◆ EXERCISE OBJECTIVE ◆
Can you print every record below exactly as written?

◆ Change listing data ◆
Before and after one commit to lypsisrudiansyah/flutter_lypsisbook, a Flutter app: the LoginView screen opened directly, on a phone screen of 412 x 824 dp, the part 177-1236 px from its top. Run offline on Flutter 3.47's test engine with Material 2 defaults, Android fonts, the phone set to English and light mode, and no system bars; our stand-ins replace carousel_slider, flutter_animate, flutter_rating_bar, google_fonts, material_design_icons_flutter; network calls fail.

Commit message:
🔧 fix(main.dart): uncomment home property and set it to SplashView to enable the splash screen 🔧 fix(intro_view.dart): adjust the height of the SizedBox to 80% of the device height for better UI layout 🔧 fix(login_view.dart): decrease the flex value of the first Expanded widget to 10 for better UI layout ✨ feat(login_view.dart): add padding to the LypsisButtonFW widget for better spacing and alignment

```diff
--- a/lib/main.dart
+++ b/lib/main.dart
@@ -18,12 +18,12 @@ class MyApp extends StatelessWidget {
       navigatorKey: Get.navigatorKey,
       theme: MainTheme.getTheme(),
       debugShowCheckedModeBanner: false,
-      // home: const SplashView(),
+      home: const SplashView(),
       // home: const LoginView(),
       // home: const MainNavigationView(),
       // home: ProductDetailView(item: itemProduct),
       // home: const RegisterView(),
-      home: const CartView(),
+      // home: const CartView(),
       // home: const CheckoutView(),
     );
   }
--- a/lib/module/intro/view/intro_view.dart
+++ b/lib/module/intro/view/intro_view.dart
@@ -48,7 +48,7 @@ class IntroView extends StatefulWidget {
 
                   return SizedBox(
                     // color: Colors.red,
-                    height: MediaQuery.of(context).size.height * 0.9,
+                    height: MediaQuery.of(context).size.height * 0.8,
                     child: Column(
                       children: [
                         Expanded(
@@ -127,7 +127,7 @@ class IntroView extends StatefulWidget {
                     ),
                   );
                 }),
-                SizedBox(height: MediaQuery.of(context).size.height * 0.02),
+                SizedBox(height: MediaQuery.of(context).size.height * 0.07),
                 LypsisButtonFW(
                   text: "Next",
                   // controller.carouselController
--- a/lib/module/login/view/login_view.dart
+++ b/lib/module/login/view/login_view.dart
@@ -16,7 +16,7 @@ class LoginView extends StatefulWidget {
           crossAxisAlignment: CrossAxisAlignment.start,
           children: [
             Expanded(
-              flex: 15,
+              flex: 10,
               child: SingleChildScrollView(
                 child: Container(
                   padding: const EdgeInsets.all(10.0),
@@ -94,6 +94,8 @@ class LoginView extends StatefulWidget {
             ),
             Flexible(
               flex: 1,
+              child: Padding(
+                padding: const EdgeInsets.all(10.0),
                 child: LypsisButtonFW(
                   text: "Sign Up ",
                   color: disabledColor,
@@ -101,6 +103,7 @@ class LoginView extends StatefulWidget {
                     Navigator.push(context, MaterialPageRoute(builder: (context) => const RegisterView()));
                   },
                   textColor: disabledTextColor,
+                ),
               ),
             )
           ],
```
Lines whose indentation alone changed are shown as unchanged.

◆ RESULT OF THE EXERCISE ◆
Before and after one commit to lypsisrudiansyah/flutter_lypsisbook, a Flutter app: the LoginView screen opened directly, on a phone screen of 412 x 824 dp, the part 177-1236 px from its top. Run offline on Flutter 3.47's test engine with Material 2 defaults, Android fonts, the phone set to English and light mode, and no system bars; our stand-ins replace carousel_slider, flutter_animate, flutter_rating_bar, google_fonts, material_design_icons_flutter; network calls fail.

Commit message:
🔧 fix(main.dart): uncomment home property and set it to SplashView to enable the splash screen 🔧 fix(intro_view.dart): adjust the height of the SizedBox to 80% of the device height for better UI layout 🔧 fix(login_view.dart): decrease the flex value of the first Expanded widget to 10 for better UI layout ✨ feat(login_view.dart): add padding to the LypsisButtonFW widget for better spacing and alignment

```diff
--- a/lib/main.dart
+++ b/lib/main.dart
@@ -18,12 +18,12 @@ class MyApp extends StatelessWidget {
       navigatorKey: Get.navigatorKey,
       theme: MainTheme.getTheme(),
       debugShowCheckedModeBanner: false,
-      // home: const SplashView(),
+      home: const SplashView(),
       // home: const LoginView(),
       // home: const MainNavigationView(),
       // home: ProductDetailView(item: itemProduct),
       // home: const RegisterView(),
-      home: const CartView(),
+      // home: const CartView(),
       // home: const CheckoutView(),
     );
   }
--- a/lib/module/intro/view/intro_view.dart
+++ b/lib/module/intro/view/intro_view.dart
@@ -48,7 +48,7 @@ class IntroView extends StatefulWidget {
 
                   return SizedBox(
                     // color: Colors.red,
-                    height: MediaQuery.of(context).size.height * 0.9,
+                    height: MediaQuery.of(context).size.height * 0.8,
                     child: Column(
                       children: [
                         Expanded(
@@ -127,7 +127,7 @@ class IntroView extends StatefulWidget {
                     ),
                   );
                 }),
-                SizedBox(height: MediaQuery.of(context).size.height * 0.02),
+                SizedBox(height: MediaQuery.of(context).size.height * 0.07),
                 LypsisButtonFW(
                   text: "Next",
                   // controller.carouselController
--- a/lib/module/login/view/login_view.dart
+++ b/lib/module/login/view/login_view.dart
@@ -16,7 +16,7 @@ class LoginView extends StatefulWidget {
           crossAxisAlignment: CrossAxisAlignment.start,
           children: [
             Expanded(
-              flex: 15,
+              flex: 10,
               child: SingleChildScrollView(
                 child: Container(
                   padding: const EdgeInsets.all(10.0),
@@ -94,6 +94,8 @@ class LoginView extends StatefulWidget {
             ),
             Flexible(
               flex: 1,
+              child: Padding(
+                padding: const EdgeInsets.all(10.0),
                 child: LypsisButtonFW(
                   text: "Sign Up ",
                   color: disabledColor,
@@ -101,6 +103,7 @@ class LoginView extends StatefulWidget {
                     Navigator.push(context, MaterialPageRoute(builder: (context) => const RegisterView()));
                   },
                   textColor: disabledTextColor,
+                ),
               ),
             )
           ],
```
Lines whose indentation alone changed are shown as unchanged.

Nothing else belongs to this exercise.